Why I am hiking the Appalachian Trail
Why I am hiking the Appalachian Trail
A cliché introduction post to start a thru hiking blog, but one that should always be done. After all, if you cannot humanize the blogger, then you can’t really get enjoyment from their journey, regardless of your desires to do that journey yourself. It’s also a great way to get my blog out there. Posting publicly will also force my commitment to the thru hike. Advice I got from thru hikers as well as from Appalachian Trials, the book written by the creator of The Trek, Zach Davis.
Who am I?
My name is David Howard. I am an environmental engineer based in Denver, CO. I graduated from Auburn University with a Chemical Engineering degree.

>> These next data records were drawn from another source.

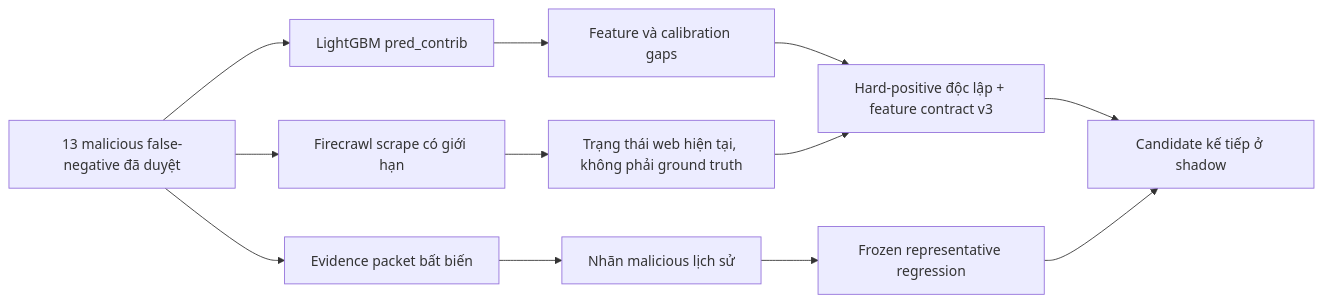
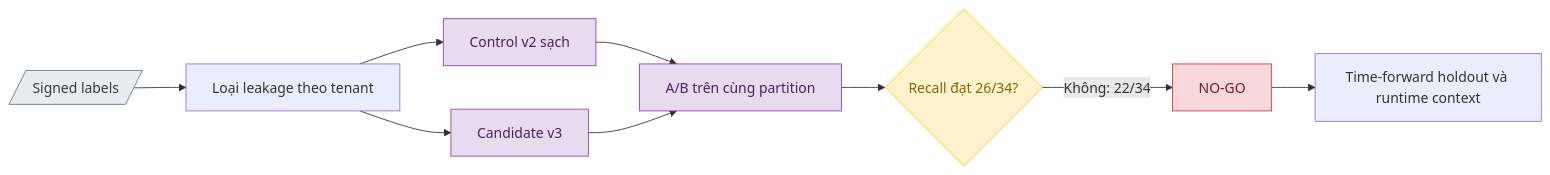
Before and after one commit to vmcchooky/safe-zone: the diagram in docs/research/ml/representative-false-negative-analysis.md, drawn with Mermaid. The commit also changed other lines of this file and 13 other files, not shown here.

````diff
--- a/docs/research/ml/representative-false-negative-analysis.md
+++ b/docs/research/ml/representative-false-negative-analysis.md
@@ -12,14 +12,20 @@
 ```mermaid
 flowchart LR
-    A[13 malicious false-negative đã duyệt] --> B[LightGBM pred_contrib]
-    A --> C[Firecrawl scrape có giới hạn]
-    A --> D[Evidence packet bất biến]
-    B --> E[Feature và calibration gaps]
-    C --> F[Trạng thái web hiện tại, không phải ground truth]
-    D --> G[Nhãn malicious lịch sử]
-    E --> H[Hard-positive độc lập + feature contract v3]
-    F --> H
-    G --> I[Frozen representative regression]
-    H --> J[Candidate kế tiếp ở shadow]
-    I --> J
+    A[/Signed labels/] --> B[Loại leakage theo tenant]
+    B --> C[Control v2 sạch]
+    B --> D[Candidate v3]
+    C --> E[A/B trên cùng partition]
+    D --> E
+    E --> F{Recall đạt 26/34?}
+    F -->|Không: 22/34| G[NO-GO]
+    G --> H[Time-forward holdout và runtime context]
+
+    classDef input fill:#E9ECEF,stroke:#6C757D,color:#343A40
+    classDef ai fill:#E8DAEF,stroke:#8E44AD,color:#4A235A
+    classDef decision fill:#FFF3CD,stroke:#FFC107,color:#856404
+    classDef blocked fill:#F8D7DA,stroke:#DC3545,color:#721C24
+    class A input
+    class C,D,E ai
+    class F decision
+    class G blocked
 ```
````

Originally from Jacksonville, FL, I have been cursed by being a Jaguars fan. I love The Lord of the Rings, Harry Potter, and most of the other great fantasy book series out there. I am a bisexual man with the most amazing boy friend ever. We have been dating for nearly three years now.
Growing up, I have always loved nature and going to the mountains. Learning about the Appalachian Trail, the AT, first at Camp Kanuga in Hendersonville, NC. AT Kanuga, I had my first backpacking trip on the AT. Since then, I have done backpacking trips on sections of the Appalachian, Florida, Colorado, and Continental Divide Trails. When possible, I do hikes, both solo and in groups.

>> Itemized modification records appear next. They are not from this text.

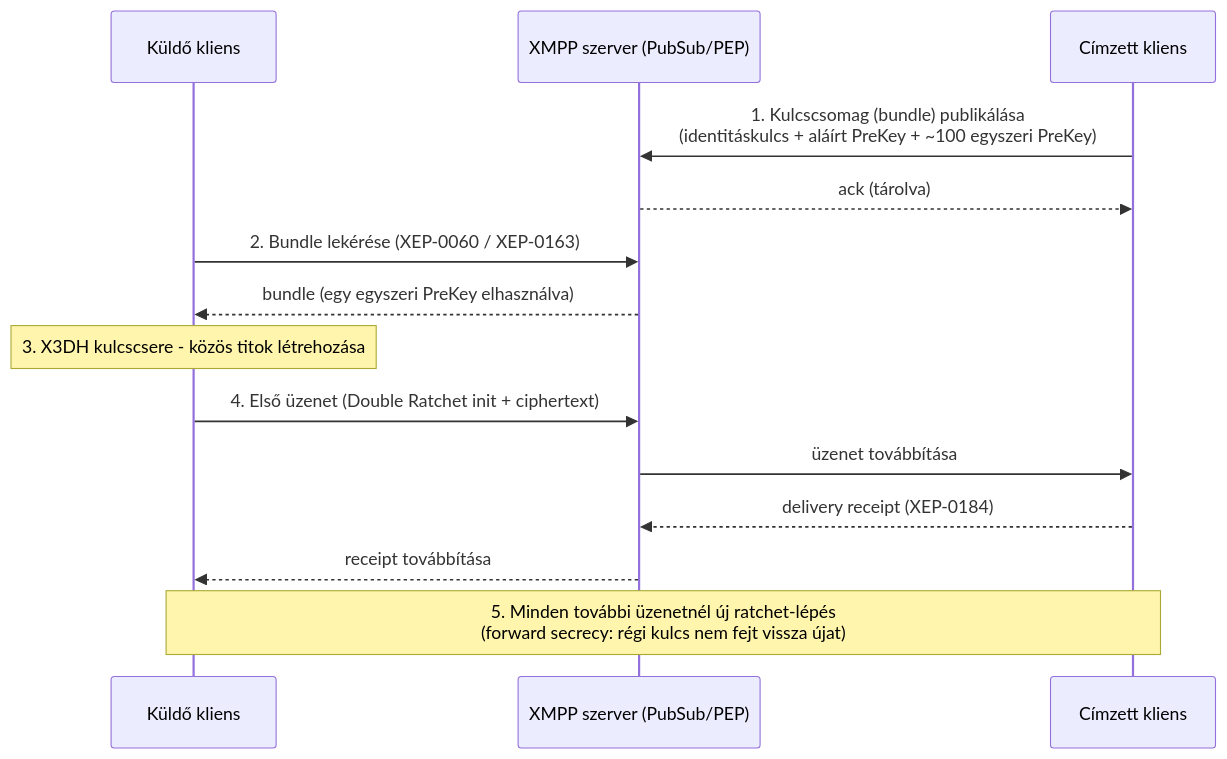
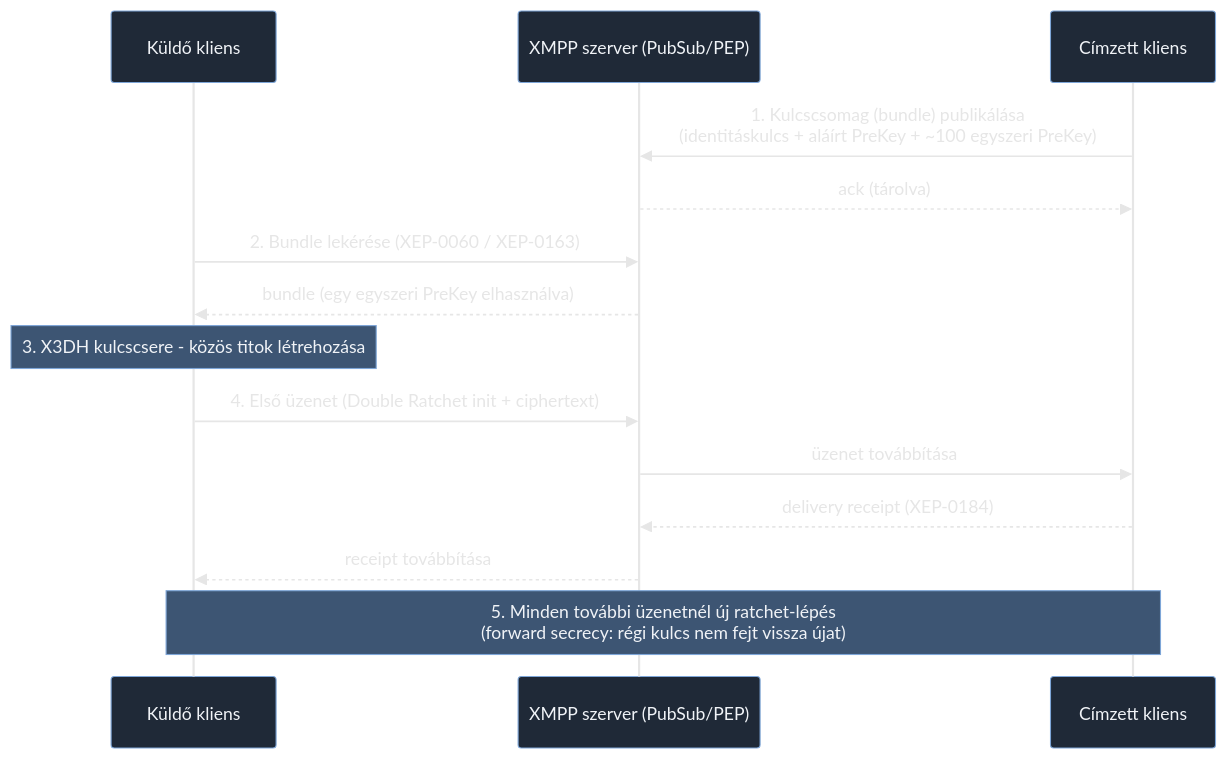
One commit to NDominikViktor/szak_gyak changed the first of 3 diagrams in docs/research/chat-alternatives.md. Above: the diagram before and after it, drawn with Mermaid. The commit also changed other lines of this file, not shown here.

First line of the commit message:
fix: add explicit Mermaid contrast colors, error-path flowchart

````diff
--- a/docs/research/chat-alternatives.md
+++ b/docs/research/chat-alternatives.md
@@ -54,18 +54,34 @@
 ```mermaid
-%%{init: {"theme": "default"}}%%
+%%{init: {"theme": "base", "themeVariables": {
+  "signalColor": "#e6e6e6",
+  "signalTextColor": "#e6e6e6",
+  "actorLineColor": "#e6e6e6",
+  "actorBorder": "#7ea6d8",
+  "actorBkg": "#1f2937",
+  "actorTextColor": "#f0f3f7",
+  "labelBoxBorderColor": "#7ea6d8",
+  "labelBoxBkgColor": "#1f2937",
+  "labelTextColor": "#f0f3f7",
+  "loopTextColor": "#f0f3f7",
+  "noteBkgColor": "#3d5573",
+  "noteTextColor": "#f0f3f7",
+  "noteBorderColor": "#7ea6d8",
+  "activationBorderColor": "#e0994f",
+  "activationBkgColor": "#3d5573"
+}}}%%
 sequenceDiagram
     participant K as Küldő kliens
     participant Sz as XMPP szerver (PubSub/PEP)
     participant C as Címzett kliens
 
     C->>Sz: 1. Kulcscsomag (bundle) publikálása<br/>(identitáskulcs + aláírt PreKey + ~100 egyszeri PreKey)
     Sz-->>C: ack (tárolva)
     K->>Sz: 2. Bundle lekérése (XEP-0060 / XEP-0163)
     Sz-->>K: bundle (egy egyszeri PreKey elhasználva)
     Note over K: 3. X3DH kulcscsere - közös titok létrehozása
     K->>Sz: 4. Első üzenet (Double Ratchet init + ciphertext)
     Sz->>C: üzenet továbbítása
     C-->>Sz: delivery receipt (XEP-0184)
     Sz-->>K: receipt továbbítása
     Note over K,C: 5. Minden további üzenetnél új ratchet-lépés<br/>(forward secrecy: régi kulcs nem fejt vissza újat)
 ```
````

What to Expect from My Blog
I tend to ramble from time to time, but I will do my best not to. Ultimately this blog will be a record as much to myself as to anyone who wishes to read along. I’m not one who has been much for journaling, but I know I will regret it if I don’t for this hike. I will try to catch my thoughts as well as a bunch of great pictures, posting when I’m in town or otherwise able. Some posts will be longer than others. Some will have better grammar than others. All will be from the heart.
What is the Appalachian Trail?

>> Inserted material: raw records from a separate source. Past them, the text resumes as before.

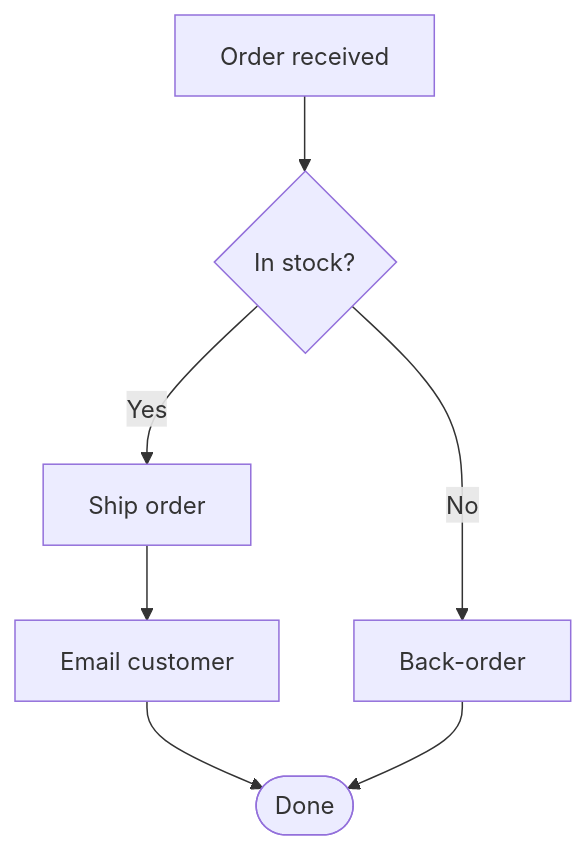
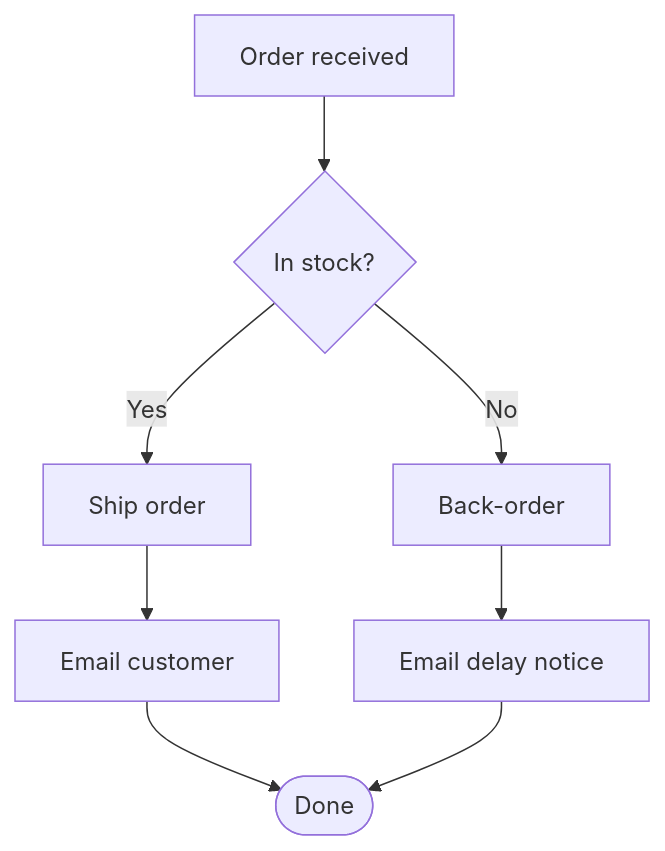
The diagram in architecture/diagrams/sample-order-flow/sample-order-flow.mmd (muirjc/arch_as_code), drawn with Mermaid before and after one commit. The commit also changed 4 other files, not shown here.

First line of the commit message:
Submit "Sample Order Flow" (version 4) from Canvas

```diff
--- a/architecture/diagrams/sample-order-flow/sample-order-flow.mmd
+++ b/architecture/diagrams/sample-order-flow/sample-order-flow.mmd
@@ -1,7 +1,8 @@
 flowchart TD
   order[Order received] --> check{In stock?}
   check -->|Yes| ship[Ship order]
   check -->|No| backorder[Back-order]
   ship --> notify[Email customer]
+  backorder --> notifyDelay[Email delay notice]
   notify --> done([Done])
-  backorder --> done
+  notifyDelay --> done
```
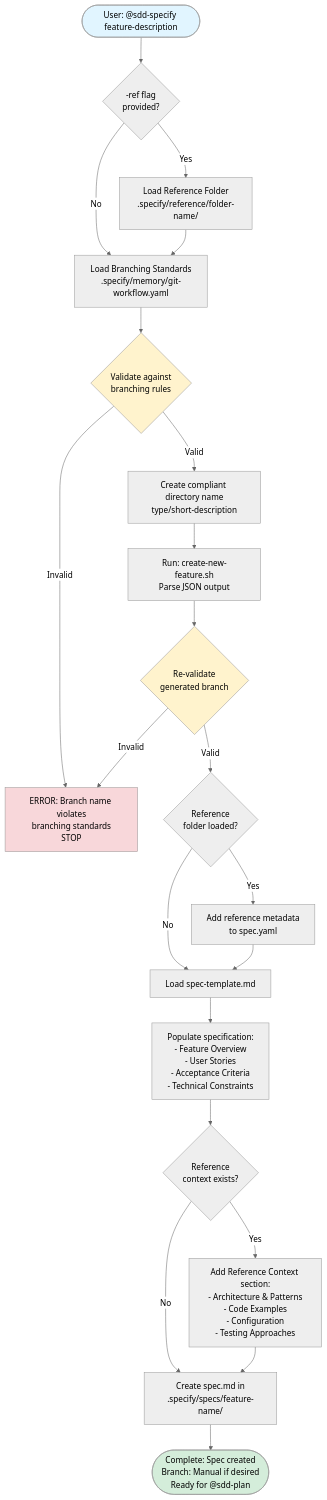
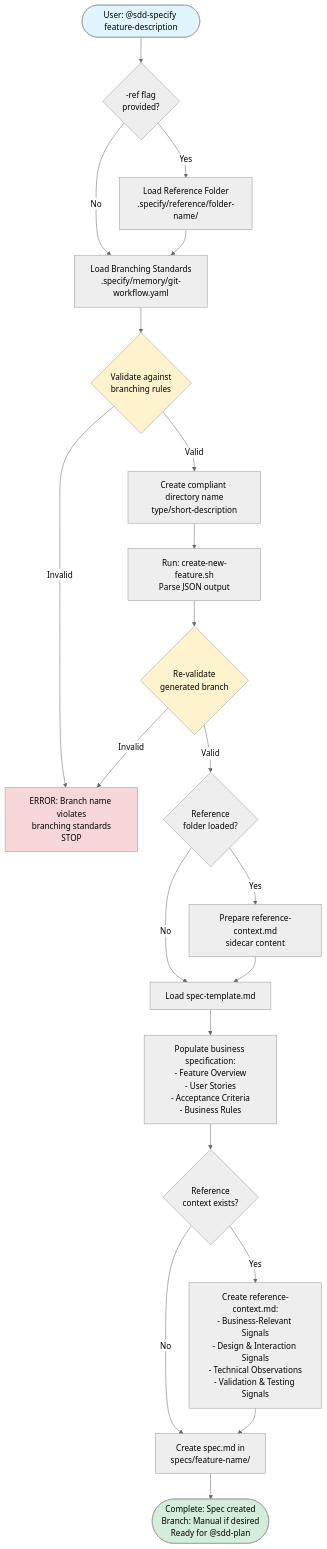
Before and after one commit to sdd-toolkit/ai-code-assistant: the diagram in docs/flow-specify.md, drawn with Mermaid (neutral theme). The commit also changed other lines of this file and 31 other files, not shown here.

````diff
--- a/docs/flow-specify.md
+++ b/docs/flow-specify.md
@@ -3,43 +3,43 @@
 ```mermaid
 flowchart TD
     Start([User: @sdd-specify feature-description]) --> CheckRef{-ref flag<br/>provided?}
 
     CheckRef -->|No| LoadBranching[Load Branching Standards<br/>.specify/memory/git-workflow.yaml]
     CheckRef -->|Yes| LoadRef[Load Reference Folder<br/>.specify/reference/folder-name/]
 
     LoadRef --> LoadBranching
 
     LoadBranching --> ValidateBranch{Validate against<br/>branching rules}
 
     ValidateBranch -->|Invalid| ErrorBranch[ERROR: Branch name violates<br/>branching standards<br/>STOP]
     ValidateBranch -->|Valid| CreateDirName[Create compliant directory name<br/>type/short-description]
 
     CreateDirName --> RunScript[Run: create-new-feature.sh<br/>Parse JSON output]
 
     RunScript --> PostValidate{Re-validate<br/>generated branch}
 
     PostValidate -->|Invalid| ErrorBranch
     PostValidate -->|Valid| CheckRefLoad{Reference<br/>folder loaded?}
 
-    CheckRefLoad -->|Yes| AddMetadata[Add reference metadata<br/>to spec.yaml]
+    CheckRefLoad -->|Yes| PrepareRefContext[Prepare reference-context.md<br/>sidecar content]
     CheckRefLoad -->|No| LoadTemplate[Load spec-template.md]
 
-    AddMetadata --> LoadTemplate
+    PrepareRefContext --> LoadTemplate
 
-    LoadTemplate --> PopulateSpec[Populate specification:<br/>- Feature Overview<br/>- User Stories<br/>- Acceptance Criteria<br/>- Technical Constraints]
+    LoadTemplate --> PopulateSpec[Populate business specification:<br/>- Feature Overview<br/>- User Stories<br/>- Acceptance Criteria<br/>- Business Rules]
 
     PopulateSpec --> CheckRefContext{Reference<br/>context exists?}
 
-    CheckRefContext -->|Yes| AddRefSection[Add Reference Context section:<br/>- Architecture & Patterns<br/>- Code Examples<br/>- Configuration<br/>- Testing Approaches]
-    CheckRefContext -->|No| CreateSpec[Create spec.md in<br/>.specify/specs/feature-name/]
+    CheckRefContext -->|Yes| CreateRefContext[Create reference-context.md:<br/>- Business-Relevant Signals<br/>- Design & Interaction Signals<br/>- Technical Observations<br/>- Validation & Testing Signals]
+    CheckRefContext -->|No| CreateSpec[Create spec.md in<br/>specs/feature-name/]
 
-    AddRefSection --> CreateSpec
+    CreateRefContext --> CreateSpec
 
     CreateSpec --> Done([Complete: Spec created<br/>Branch: Manual if desired<br/>Ready for @sdd-plan])
 
     style Start fill:#e1f5ff
     style Done fill:#d4edda
     style ErrorBranch fill:#f8d7da
     style ValidateBranch fill:#fff3cd
     style PostValidate fill:#fff3cd
 ```
````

Most people reading this will know, or at least be able to infer, what the Appalachian Trail, or AT, is. The Appalachian Trail is a trail through the heart of the Appalachian Mountains. More specifically, the AT is 2190 (±10) miles of continuous walking path stretching from Georgia to Maine, or Maine to Georgia, I always forget which. The AT is
- made famous for its difficult terrain and relative remoteness through the American East.
- a trail made more famous thanks to the successful telling of the failure Bill Bryson’s thru hike attempt (The author of A Walk in the Woods, which is a treasure, don’t fight me on that).
- a trail made famous thanks to the community who have made walking on it safer than living in the “real world”.
- a Green Tunnel.
- a walk from scenic view to scenic view.
- a squeeze through rock faces.
- the Appalachian Trail.
Why am I Hiking the AT?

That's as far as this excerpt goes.